CA&ES undergrads joined STEM students from other universities over winter break on a trip organized by the Western Growers Association.

Controlled Environment Agriculture

What is Controlled Environment Agriculture?

The term controlled environment agriculture (CEA) encompasses a variety of systems that take a technology-based approach to farming. CEA can range from simple shade structures and hoop houses through greenhouses to full indoor or vertical farms. The most advanced systems are fully automated, closed loop systems with controlled lighting, water and ventilation. CEA also encompasses common practices such as plastic film over field-grown crops, nets or shade structures and aquaponics systems that integrate fish or aquaculture with plant production.

CEA systems are designed to provide optimal growing conditions for crops and prevent disease and pest damage. In indoor systems with artificial lighting, crops may be grown hydroponically, in which roots are bathed in nutrient-dense water, or aeroponically where roots are regularly misted with water and nutrients.


Why is CEA important?

A student works with plants in Heiner Leith's class.
Students work on plants during Professor Heiner Leith’s ENH125 lab Greenhouse/Nursery Production course.

A resilient food system must include all scales and types of agriculture.

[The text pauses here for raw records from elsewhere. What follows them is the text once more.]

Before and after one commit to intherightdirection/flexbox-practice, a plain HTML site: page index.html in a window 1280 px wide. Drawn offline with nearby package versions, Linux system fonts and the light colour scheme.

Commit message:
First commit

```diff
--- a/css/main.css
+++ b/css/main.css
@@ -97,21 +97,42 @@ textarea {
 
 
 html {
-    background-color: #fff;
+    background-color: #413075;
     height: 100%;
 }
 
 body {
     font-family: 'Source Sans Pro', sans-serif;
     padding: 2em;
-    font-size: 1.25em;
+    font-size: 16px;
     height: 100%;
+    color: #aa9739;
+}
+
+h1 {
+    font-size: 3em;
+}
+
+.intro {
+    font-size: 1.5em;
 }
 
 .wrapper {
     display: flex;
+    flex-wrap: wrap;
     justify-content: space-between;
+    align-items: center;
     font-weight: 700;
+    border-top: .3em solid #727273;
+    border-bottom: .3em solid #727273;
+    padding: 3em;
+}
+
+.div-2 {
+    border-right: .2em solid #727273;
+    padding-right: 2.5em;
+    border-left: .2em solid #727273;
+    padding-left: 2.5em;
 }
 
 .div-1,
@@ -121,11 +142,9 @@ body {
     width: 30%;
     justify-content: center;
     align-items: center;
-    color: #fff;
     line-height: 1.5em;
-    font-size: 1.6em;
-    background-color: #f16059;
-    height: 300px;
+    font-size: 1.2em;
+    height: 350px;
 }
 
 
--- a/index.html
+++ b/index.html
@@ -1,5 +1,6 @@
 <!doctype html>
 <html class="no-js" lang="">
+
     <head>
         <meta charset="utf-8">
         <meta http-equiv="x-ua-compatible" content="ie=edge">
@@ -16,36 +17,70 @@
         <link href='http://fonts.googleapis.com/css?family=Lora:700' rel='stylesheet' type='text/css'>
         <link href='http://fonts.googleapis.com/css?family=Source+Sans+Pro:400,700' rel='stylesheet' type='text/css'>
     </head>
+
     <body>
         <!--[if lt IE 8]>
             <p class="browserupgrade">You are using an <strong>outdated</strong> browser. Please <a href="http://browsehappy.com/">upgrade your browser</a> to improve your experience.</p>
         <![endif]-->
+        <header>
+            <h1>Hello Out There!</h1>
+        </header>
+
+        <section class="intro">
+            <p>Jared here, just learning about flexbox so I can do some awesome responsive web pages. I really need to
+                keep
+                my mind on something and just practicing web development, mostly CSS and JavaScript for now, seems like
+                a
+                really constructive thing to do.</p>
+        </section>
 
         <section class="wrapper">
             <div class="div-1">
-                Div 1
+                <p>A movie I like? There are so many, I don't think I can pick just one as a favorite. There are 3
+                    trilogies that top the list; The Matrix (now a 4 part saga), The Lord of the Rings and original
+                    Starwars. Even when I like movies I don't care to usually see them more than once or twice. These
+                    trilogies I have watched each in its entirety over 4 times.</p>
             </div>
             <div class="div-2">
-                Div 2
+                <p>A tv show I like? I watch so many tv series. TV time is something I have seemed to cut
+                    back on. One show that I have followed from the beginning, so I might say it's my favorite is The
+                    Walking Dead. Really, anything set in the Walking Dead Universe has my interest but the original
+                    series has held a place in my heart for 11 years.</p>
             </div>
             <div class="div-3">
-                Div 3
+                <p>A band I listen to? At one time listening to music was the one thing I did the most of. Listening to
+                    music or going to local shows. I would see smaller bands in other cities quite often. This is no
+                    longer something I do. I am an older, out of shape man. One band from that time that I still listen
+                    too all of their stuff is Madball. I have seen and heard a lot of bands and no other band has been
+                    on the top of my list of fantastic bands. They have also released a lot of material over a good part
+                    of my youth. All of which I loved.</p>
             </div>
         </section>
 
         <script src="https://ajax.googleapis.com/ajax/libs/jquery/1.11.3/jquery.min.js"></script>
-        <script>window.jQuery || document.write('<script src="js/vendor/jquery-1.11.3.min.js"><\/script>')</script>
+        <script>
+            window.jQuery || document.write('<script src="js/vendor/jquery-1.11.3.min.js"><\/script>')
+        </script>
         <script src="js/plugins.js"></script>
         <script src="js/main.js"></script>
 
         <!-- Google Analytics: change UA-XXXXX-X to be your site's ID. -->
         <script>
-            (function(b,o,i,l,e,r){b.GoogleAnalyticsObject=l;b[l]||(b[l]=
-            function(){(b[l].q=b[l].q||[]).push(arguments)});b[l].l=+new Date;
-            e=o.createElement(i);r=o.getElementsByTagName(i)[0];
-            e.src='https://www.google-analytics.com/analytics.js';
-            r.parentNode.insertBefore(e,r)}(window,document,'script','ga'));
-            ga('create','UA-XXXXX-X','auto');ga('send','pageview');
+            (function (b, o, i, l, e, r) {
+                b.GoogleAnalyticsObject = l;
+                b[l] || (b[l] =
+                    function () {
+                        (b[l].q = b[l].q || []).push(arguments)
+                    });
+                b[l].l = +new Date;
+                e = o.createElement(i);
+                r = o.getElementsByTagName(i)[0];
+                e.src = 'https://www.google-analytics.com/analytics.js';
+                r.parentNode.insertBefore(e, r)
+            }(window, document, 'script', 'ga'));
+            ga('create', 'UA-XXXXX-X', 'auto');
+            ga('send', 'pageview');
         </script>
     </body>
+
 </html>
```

As climate change has the potential to disrupt traditional agricultural production and consumers are increasingly seeking unique products, Controlled Environment Agriculture can be an important part of a robust and nutritious food supply across the globe.

CEA has the potential to produce high-quality food close to consumers, using minimal water and other inputs. Already many of the fresh tomatoes, herbs and leafy greens we enjoy are grown in controlled environments ranging from shade structures to greenhouses. And greens grown fully under lights in enclosed indoor systems are increasingly available for the marketplace.

Looking ahead, CEA is likely to be an important addition to more traditional outdoor growing systems. CEA can minimize inputs such as water, nutrients and chemicals, while also reducing the potential for food borne pathogens, as well as save on labor costs. CEA systems can also be placed in urban areas not suitable for traditional agriculture, bringing food production closer to consumers and making use of existing space.

The UC Davis connection

UC Davis faculty, staff and student researchers are partnering with CEA companies, equipment suppliers, start-ups and others to facilitate CEA development for a sustainable future. Faculty across the college focus on aspects of CEA ranging from reducing energy use in indoor systems to breeding crops specifically for CEA. In addition, many longstanding research programs and faculty members across departments are poised to contribute to the future of CEA.

Teaching also is critical. As the industry grows, so does the need for talent. UC Davis has invested in a teaching facility allowing students to gain hands-on experience to prepare them for jobs in this growing industry.